The vast majority has been deliveries, so far, says Ward. Volunteers have delivered food bank items, groceries, medical and other essential needs to people who don’t have transportation or who are in isolation. They have helped seniors, people with chronic health conditions, and people under mandatory isolation.

Ward enjoys being able to give back to organizations like the food bank.
As unemployment rises, the food bank is busier.

In March, there were around 20 new families, says Slave Lake Native Friendship Centre executive-director Barb Courtorielle.

On April 3, Courtorielle posted on Facebook in response to numerous questions about the food bank.

“If you run short of food any time we are here to help you no questions asked, just bring Alberta Health Care (cards) for all the people in your home, also (a) recent bill or lease for where you are living. If you are couch-surfing we just need a signed note from (the) homeowner. If there are two families living together just put all names on one application.

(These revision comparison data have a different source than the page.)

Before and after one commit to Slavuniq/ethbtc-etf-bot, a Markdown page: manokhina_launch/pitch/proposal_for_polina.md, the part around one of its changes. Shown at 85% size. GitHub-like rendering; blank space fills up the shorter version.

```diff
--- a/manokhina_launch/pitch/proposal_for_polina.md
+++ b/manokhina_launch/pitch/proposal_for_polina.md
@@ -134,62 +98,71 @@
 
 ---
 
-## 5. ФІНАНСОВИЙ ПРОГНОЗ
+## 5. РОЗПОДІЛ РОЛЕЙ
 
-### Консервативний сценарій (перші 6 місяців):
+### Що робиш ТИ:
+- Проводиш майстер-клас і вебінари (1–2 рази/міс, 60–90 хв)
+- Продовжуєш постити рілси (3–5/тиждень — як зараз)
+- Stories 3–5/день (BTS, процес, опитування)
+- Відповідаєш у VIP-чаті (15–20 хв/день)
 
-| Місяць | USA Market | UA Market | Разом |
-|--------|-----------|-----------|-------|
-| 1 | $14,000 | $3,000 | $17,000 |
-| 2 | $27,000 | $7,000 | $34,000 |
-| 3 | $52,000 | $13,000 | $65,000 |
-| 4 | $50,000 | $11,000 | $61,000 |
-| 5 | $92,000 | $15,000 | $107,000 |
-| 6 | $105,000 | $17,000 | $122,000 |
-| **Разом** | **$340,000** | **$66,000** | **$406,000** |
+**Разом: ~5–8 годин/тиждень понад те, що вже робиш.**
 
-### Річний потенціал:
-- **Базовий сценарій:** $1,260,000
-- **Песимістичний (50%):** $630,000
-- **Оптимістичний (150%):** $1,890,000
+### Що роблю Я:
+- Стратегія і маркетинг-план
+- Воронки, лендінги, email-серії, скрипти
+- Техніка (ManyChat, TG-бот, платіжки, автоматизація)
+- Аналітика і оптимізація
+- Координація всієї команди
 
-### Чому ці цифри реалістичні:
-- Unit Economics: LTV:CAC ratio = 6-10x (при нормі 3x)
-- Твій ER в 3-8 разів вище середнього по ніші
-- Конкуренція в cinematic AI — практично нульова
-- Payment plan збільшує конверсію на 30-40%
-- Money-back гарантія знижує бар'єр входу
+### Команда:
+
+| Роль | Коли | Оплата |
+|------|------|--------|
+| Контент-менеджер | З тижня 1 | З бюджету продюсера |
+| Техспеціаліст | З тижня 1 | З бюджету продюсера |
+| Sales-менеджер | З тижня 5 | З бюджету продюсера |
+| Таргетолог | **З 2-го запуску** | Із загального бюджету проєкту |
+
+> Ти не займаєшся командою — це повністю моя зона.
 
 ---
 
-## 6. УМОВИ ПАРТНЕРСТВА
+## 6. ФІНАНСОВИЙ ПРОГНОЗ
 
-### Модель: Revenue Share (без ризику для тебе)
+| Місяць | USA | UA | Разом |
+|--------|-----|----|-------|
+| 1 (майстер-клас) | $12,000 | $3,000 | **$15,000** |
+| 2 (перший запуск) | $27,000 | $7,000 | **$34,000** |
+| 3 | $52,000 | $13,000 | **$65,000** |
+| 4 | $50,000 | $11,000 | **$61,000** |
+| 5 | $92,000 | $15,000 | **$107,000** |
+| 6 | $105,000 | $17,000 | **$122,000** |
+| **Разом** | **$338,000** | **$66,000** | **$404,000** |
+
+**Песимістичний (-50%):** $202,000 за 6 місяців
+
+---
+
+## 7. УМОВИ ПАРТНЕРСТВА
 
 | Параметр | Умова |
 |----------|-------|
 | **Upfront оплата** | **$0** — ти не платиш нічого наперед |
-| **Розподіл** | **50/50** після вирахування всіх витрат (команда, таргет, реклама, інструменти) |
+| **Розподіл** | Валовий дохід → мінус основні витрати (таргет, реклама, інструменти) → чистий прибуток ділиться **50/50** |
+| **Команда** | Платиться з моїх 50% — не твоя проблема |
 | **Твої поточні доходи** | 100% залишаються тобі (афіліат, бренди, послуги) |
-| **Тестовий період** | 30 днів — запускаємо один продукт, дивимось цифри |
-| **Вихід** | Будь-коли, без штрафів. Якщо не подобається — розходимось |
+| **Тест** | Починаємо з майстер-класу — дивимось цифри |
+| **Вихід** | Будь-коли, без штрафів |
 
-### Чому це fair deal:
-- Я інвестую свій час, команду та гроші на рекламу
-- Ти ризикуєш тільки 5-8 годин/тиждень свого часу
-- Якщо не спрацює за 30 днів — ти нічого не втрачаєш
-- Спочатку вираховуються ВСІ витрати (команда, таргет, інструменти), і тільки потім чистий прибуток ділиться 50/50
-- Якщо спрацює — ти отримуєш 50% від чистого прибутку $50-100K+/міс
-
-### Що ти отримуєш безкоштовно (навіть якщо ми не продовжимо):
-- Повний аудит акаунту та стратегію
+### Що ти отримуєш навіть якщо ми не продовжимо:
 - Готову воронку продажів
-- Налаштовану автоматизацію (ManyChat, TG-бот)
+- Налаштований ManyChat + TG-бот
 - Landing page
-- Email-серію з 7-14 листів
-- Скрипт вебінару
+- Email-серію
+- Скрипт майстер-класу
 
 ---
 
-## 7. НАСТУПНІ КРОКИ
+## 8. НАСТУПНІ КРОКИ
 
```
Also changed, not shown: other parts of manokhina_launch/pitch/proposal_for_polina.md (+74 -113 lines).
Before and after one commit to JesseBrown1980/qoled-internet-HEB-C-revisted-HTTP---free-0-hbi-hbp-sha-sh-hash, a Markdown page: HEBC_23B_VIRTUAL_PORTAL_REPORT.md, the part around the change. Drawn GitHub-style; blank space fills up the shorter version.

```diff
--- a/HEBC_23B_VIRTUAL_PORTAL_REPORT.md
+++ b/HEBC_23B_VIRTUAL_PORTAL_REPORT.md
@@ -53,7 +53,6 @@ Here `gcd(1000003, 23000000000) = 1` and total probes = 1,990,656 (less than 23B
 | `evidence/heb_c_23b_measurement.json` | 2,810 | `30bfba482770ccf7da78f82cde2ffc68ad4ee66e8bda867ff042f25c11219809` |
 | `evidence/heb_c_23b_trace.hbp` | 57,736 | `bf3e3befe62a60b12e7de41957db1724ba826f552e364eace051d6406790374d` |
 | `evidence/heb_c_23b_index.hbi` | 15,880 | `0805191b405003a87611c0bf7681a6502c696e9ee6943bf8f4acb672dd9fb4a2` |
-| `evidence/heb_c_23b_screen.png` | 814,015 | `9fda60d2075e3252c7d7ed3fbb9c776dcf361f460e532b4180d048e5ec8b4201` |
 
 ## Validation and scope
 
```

“For some of the clients who are in isolation we are working with some great community members who are doing deliveries. The food bank hours are open 10 a.m. to 2 p.m. Monday through Friday.

“With the high unemployment rate it is very hard to be able to put all the food you need on the table. We are here to help with the basic so you can buy those extras.

“We are keeping in mind the children who are home from school and are giving out fresh fruit and more snacks. We also have food for your pets while supplies last. Slave Lake Food Bank is for everyone. Please stay safe everyone.”

The community has stepped up to support the food bank. Sobeys started delivering; both Walmart and No Frills make donations through Food Bank Canada. Individuals have raised money.

“The support is great,” she says. “I can’t express how grateful I am to this community.”

As the main part of the Friendship Centre is closed, the food bank is run by Friendship Centre staff instead of volunteers. It is also using the fridges in the kitchen to store milk and fresh fruit and vegetables for families. This is supported by Canada Breakfast and is new for the food bank.

People can donate to through Food Bank Canada, put money on the tab at Sobeys, or send a cheque.

Share this post

Post Comment